Reproduce each record exactly. The pictures should be skipped.

Edit tracking data >>
***
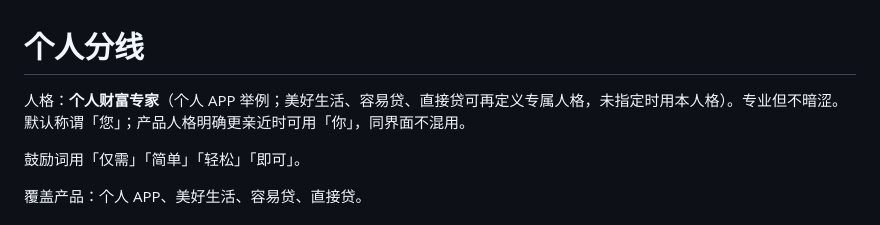
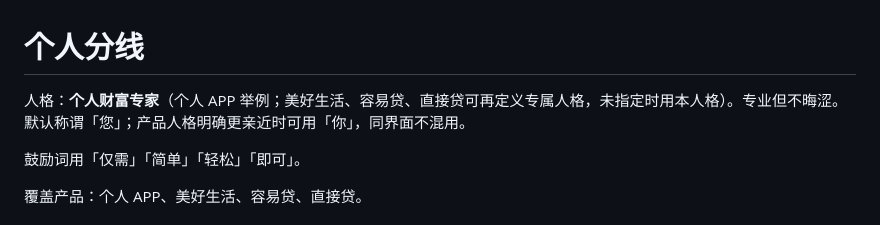
Before and after one commit to maogeyun/ui-copy-guidelines, a Markdown page: personal.md, the part around the change. GitHub-like rendering.

Commit message:
Restore complete local skill files and correct 臆造/晦涩 wording.

```diff
--- a/personal.md
+++ b/personal.md
@@ -1,6 +1,6 @@
 # 个人分线
 
-人格：**个人财富专家**（个人 APP 举例；美好生活、容易贷、直接贷可再定义专属人格，未指定时用本人格）。专业但不暗涩。默认称谓「您」；产品人格明确更亲近时可用「你」，同界面不混用。
+人格：**个人财富专家**（个人 APP 举例；美好生活、容易贷、直接贷可再定义专属人格，未指定时用本人格）。专业但不晦涩。默认称谓「您」；产品人格明确更亲近时可用「你」，同界面不混用。
 
 鼓励词用「仅需」「简单」「轻松」「即可」。
 
```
***
EXERCISE SOLUTION >>
Before and after one commit to maogeyun/ui-copy-guidelines, a Markdown page: personal.md, the part around the change. GitHub-like rendering.

Commit message:
Restore complete local skill files and correct 臆造/晦涩 wording.

```diff
--- a/personal.md
+++ b/personal.md
@@ -1,6 +1,6 @@
 # 个人分线
 
-人格：**个人财富专家**（个人 APP 举例；美好生活、容易贷、直接贷可再定义专属人格，未指定时用本人格）。专业但不暗涩。默认称谓「您」；产品人格明确更亲近时可用「你」，同界面不混用。
+人格：**个人财富专家**（个人 APP 举例；美好生活、容易贷、直接贷可再定义专属人格，未指定时用本人格）。专业但不晦涩。默认称谓「您」；产品人格明确更亲近时可用「你」，同界面不混用。
 
 鼓励词用「仅需」「简单」「轻松」「即可」。
 
```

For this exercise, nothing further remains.